Using the ssh-keygen command (open terminal/konsole and type):
~# ssh-keygen -t rsa
Enter file in which to save the key (/home/user/.ssh/id_rsa):
Created directory ‘/home/user/.ssh’.
Enter passphrase (empty for no passphrase):
Enter same passphrase again:
Your identification has been saved in /home/user/.ssh/id_rsa.
Your public key has been saved in /home/user/.ssh/id_rsa.pub.
The key fingerprint is:
The -t (type) option specifies the type of key to create. It can be “rsa” or “dsa” for protocol v2. The $HOME/.ssh stores the following:
– $HOME/.ssh/id_rsa – Which is your private key
– $HOME/.ssh/id_rsa.pub – Which is your public key
It’s best not to share key files with anyone else. But you can upload keys to a remote server using:
~# ssh-copy-id firstname.lastname@example.org
You can now log in to the remote server using:

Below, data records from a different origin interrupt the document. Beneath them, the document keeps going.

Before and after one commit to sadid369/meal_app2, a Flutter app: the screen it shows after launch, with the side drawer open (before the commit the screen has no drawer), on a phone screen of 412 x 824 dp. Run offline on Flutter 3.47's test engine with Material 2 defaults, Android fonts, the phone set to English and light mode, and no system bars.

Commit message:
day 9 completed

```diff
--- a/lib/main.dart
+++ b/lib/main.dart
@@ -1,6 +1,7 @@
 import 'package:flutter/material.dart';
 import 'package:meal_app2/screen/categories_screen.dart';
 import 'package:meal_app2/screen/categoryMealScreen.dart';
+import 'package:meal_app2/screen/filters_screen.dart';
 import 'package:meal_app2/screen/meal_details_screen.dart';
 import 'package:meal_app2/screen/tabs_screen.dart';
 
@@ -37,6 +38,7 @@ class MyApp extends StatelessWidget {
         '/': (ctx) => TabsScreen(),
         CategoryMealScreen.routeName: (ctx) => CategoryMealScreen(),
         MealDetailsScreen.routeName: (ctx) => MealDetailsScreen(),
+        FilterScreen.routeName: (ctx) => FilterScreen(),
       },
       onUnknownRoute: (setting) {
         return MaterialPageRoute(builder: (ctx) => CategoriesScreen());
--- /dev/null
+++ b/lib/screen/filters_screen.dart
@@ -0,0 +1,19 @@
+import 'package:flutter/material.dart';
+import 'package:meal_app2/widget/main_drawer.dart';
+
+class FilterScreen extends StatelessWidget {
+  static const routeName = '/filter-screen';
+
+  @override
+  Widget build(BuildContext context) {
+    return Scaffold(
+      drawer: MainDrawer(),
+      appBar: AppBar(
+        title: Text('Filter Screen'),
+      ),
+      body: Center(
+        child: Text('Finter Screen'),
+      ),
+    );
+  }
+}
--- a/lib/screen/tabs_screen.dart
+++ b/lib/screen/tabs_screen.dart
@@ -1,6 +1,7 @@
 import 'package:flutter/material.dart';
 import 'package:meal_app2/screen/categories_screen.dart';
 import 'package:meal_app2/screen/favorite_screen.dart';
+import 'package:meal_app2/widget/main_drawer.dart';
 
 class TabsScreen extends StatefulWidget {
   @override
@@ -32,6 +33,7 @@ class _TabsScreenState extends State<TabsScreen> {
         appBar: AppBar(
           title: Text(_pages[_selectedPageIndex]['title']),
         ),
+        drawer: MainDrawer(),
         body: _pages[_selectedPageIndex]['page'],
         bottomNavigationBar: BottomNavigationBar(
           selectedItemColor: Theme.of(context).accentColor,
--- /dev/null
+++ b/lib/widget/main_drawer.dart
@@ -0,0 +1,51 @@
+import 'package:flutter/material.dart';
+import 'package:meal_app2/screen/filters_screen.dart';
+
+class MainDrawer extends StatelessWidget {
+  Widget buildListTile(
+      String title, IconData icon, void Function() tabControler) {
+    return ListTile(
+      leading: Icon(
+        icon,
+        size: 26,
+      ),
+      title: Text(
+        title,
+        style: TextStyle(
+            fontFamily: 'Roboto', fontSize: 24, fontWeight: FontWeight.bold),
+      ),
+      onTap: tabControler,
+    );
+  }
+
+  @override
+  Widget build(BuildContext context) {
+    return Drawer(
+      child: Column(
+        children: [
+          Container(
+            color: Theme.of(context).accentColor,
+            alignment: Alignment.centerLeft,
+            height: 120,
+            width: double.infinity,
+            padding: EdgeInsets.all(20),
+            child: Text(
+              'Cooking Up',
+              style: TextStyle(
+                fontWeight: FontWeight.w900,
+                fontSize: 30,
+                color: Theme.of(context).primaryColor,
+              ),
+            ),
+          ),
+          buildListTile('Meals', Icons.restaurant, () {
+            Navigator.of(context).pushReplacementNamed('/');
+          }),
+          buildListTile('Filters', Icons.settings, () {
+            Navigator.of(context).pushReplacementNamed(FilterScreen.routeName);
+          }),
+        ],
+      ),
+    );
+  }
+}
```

~# ssh email@example.com
Disable the password for root login (Be careful)
Open up the SSH config file using an editor of your choosing:
~# nano /etc/ssh/sshd_config
In this file find the line that has PermitRootLogin and modify this:
To make the changes:
reload ssh & done.